_WHAT THE TASK ASKS_
All lines in the records below that hold "ground" are to be shown.

•••••

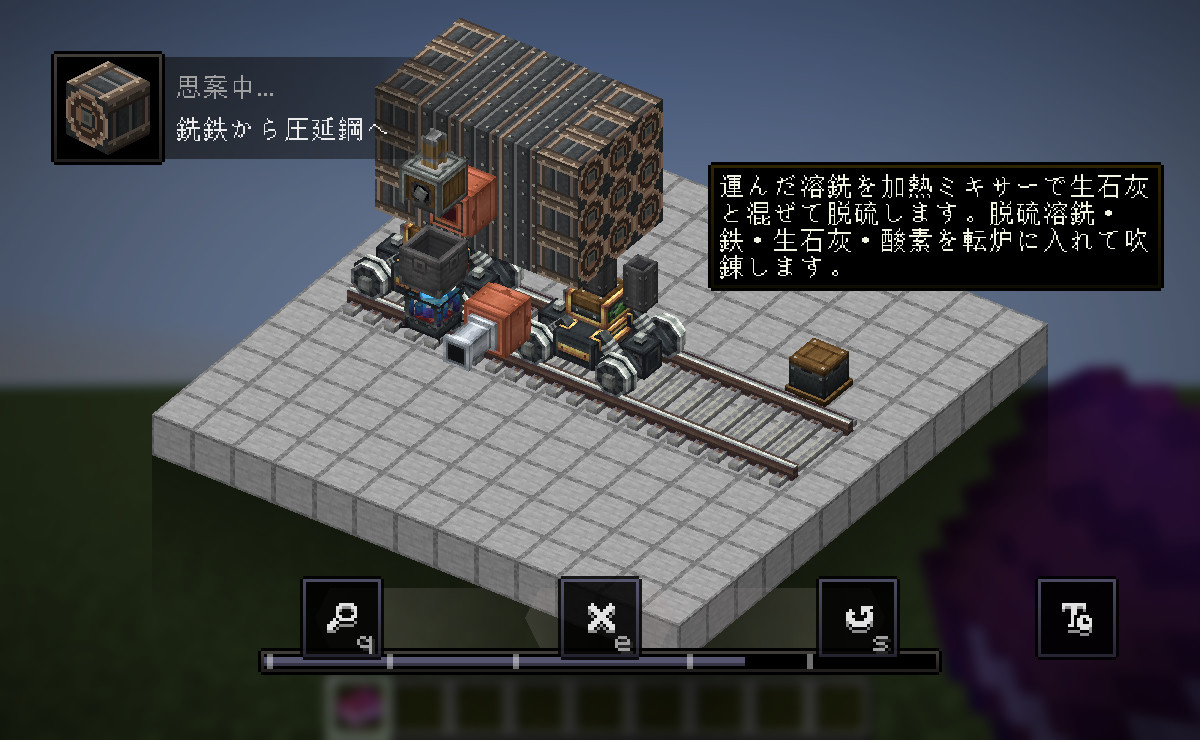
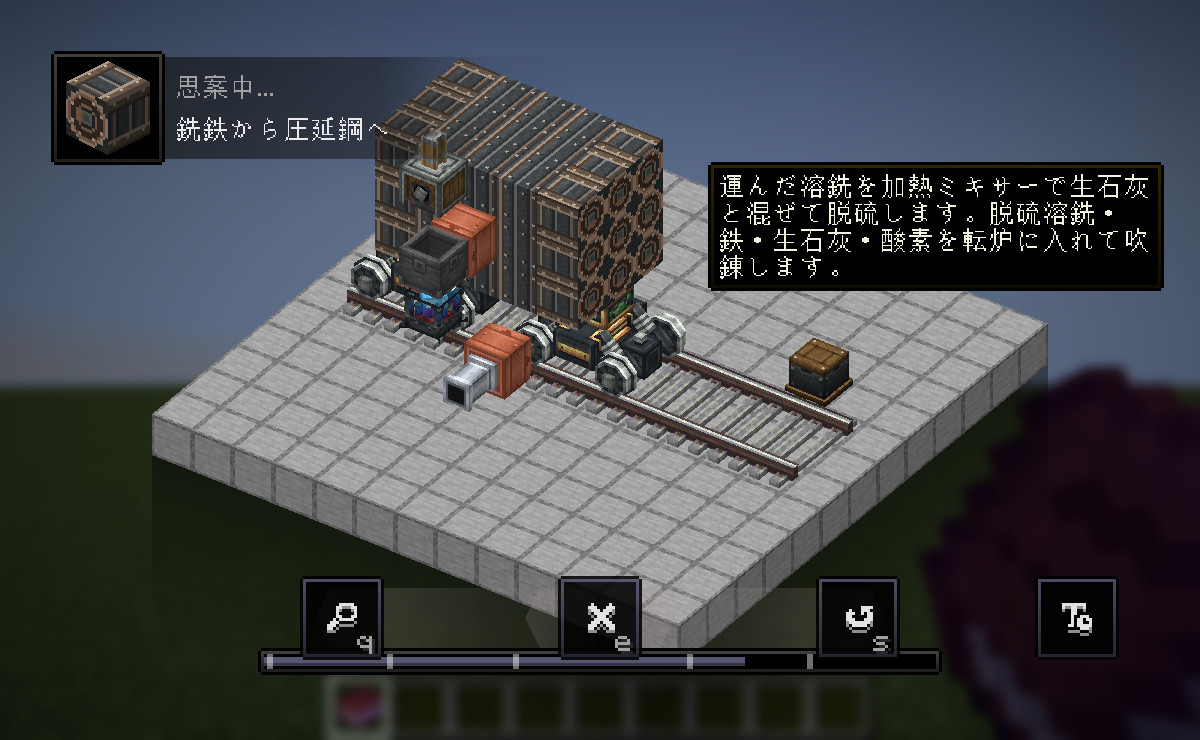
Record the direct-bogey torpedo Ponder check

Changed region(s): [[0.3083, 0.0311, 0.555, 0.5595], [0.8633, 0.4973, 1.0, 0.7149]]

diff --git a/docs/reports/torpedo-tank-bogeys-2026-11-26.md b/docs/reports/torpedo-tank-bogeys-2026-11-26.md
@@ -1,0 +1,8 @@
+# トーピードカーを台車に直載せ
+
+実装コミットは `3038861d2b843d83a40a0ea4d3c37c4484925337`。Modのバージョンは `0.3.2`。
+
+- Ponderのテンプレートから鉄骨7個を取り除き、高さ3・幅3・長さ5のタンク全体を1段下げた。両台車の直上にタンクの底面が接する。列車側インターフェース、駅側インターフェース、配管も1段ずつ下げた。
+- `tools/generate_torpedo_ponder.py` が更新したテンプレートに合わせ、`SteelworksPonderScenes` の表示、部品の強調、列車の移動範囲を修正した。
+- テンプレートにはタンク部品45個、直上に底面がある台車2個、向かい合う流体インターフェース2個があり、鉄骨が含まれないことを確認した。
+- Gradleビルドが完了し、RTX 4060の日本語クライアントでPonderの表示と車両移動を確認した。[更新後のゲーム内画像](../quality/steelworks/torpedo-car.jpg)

•••••

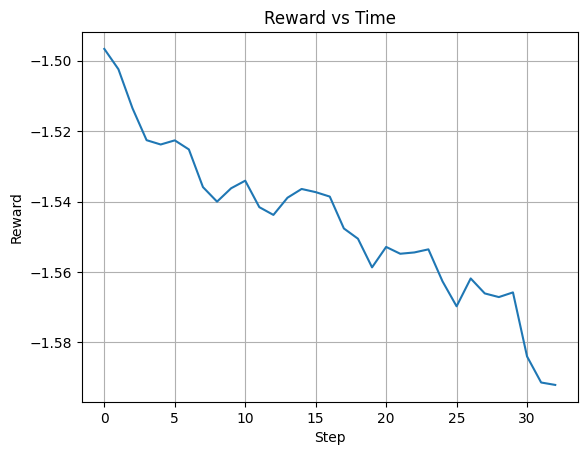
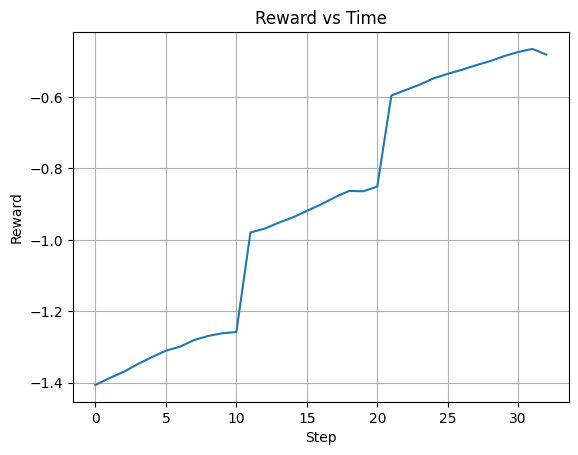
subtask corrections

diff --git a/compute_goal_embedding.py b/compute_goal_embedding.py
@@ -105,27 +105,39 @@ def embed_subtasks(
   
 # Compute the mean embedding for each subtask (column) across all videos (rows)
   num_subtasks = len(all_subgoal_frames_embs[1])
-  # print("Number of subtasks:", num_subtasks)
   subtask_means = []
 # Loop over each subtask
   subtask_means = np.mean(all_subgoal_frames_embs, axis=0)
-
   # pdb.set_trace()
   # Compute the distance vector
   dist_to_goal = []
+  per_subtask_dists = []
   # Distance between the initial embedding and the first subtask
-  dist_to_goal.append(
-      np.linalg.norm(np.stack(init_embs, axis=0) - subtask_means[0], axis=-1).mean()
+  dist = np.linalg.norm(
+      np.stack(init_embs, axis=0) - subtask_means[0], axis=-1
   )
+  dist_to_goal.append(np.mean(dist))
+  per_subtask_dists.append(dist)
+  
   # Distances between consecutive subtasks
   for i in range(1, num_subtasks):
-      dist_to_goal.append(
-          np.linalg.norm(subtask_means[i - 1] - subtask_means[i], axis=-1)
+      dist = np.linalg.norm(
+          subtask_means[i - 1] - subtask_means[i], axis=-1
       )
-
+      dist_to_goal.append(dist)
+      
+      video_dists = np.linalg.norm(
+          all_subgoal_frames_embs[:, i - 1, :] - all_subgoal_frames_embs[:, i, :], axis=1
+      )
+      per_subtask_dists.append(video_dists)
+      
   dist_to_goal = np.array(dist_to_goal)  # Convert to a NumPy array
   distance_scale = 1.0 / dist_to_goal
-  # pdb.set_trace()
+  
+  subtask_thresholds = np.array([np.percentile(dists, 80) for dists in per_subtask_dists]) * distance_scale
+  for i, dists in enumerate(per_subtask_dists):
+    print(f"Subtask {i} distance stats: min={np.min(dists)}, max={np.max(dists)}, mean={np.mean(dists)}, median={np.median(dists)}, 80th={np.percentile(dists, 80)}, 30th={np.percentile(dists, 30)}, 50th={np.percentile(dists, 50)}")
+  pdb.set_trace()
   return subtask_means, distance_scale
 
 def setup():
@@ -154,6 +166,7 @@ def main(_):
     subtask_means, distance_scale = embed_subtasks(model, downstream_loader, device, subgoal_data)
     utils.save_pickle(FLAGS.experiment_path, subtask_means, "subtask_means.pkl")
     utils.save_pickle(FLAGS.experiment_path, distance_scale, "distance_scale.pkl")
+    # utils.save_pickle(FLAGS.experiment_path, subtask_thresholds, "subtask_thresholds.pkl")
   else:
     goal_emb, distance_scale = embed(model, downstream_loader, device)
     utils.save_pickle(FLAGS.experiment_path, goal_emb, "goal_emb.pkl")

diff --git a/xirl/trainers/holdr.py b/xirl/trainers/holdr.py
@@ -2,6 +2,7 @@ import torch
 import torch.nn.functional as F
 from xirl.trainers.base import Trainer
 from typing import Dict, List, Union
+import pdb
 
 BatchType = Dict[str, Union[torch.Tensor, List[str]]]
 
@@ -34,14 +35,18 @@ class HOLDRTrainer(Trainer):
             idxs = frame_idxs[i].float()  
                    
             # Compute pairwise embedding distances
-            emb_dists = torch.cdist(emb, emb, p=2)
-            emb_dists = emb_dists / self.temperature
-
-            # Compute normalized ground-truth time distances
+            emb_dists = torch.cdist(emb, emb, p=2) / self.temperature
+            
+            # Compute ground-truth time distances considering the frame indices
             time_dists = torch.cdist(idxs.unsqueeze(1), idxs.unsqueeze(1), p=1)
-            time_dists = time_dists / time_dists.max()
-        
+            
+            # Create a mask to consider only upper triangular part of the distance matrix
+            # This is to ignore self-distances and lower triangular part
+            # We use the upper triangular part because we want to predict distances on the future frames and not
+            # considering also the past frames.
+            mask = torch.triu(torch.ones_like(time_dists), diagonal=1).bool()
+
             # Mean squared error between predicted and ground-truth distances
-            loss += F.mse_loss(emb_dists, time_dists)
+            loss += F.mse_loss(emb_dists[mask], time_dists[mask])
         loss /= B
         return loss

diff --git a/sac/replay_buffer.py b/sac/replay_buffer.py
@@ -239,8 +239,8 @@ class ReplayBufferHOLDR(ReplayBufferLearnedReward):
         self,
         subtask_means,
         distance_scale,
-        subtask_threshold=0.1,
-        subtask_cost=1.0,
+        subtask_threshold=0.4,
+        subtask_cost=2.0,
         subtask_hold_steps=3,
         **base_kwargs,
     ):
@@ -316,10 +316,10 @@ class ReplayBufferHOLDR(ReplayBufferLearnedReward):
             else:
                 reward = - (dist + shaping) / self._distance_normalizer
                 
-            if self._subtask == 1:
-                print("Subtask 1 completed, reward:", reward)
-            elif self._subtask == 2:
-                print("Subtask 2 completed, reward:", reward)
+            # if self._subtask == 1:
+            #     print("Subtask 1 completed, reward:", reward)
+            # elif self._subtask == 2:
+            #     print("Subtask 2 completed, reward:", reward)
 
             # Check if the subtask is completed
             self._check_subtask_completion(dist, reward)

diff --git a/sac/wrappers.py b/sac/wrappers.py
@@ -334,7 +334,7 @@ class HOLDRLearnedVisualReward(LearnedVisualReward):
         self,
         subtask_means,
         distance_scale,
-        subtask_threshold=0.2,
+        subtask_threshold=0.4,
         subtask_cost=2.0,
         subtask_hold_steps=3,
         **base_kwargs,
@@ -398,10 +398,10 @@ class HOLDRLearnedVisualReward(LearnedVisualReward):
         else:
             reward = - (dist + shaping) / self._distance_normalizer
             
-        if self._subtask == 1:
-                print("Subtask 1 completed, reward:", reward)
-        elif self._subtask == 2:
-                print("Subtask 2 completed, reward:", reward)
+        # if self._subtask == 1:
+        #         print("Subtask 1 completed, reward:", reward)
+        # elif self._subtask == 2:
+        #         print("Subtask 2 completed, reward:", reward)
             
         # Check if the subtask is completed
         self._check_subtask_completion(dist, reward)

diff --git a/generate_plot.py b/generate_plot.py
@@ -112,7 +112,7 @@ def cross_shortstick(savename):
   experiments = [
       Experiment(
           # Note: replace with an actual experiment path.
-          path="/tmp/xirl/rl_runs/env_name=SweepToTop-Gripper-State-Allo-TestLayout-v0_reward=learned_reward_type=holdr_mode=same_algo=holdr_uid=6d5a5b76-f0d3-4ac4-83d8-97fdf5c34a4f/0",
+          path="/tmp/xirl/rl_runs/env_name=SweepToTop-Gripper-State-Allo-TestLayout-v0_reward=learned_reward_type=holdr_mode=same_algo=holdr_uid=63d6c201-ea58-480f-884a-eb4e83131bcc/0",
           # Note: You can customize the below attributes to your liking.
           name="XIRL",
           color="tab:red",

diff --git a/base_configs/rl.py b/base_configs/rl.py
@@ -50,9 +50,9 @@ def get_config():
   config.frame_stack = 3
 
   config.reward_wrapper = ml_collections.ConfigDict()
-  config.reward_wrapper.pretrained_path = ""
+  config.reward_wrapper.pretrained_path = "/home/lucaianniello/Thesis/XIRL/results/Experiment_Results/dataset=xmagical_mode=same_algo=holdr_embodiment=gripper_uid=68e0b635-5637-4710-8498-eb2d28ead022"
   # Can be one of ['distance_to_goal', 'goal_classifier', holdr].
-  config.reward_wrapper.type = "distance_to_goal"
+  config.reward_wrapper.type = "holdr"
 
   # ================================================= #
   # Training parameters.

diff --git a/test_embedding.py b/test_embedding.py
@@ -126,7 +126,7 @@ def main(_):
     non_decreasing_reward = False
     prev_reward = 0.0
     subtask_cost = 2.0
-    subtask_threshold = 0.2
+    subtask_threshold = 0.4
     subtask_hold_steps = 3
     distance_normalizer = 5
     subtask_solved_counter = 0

•••••

_RESPONSE TO THIS EXERCISE_
-            # Compute normalized ground-truth time distances
+            # Compute ground-truth time distances considering the frame indices
             # Mean squared error between predicted and ground-truth distances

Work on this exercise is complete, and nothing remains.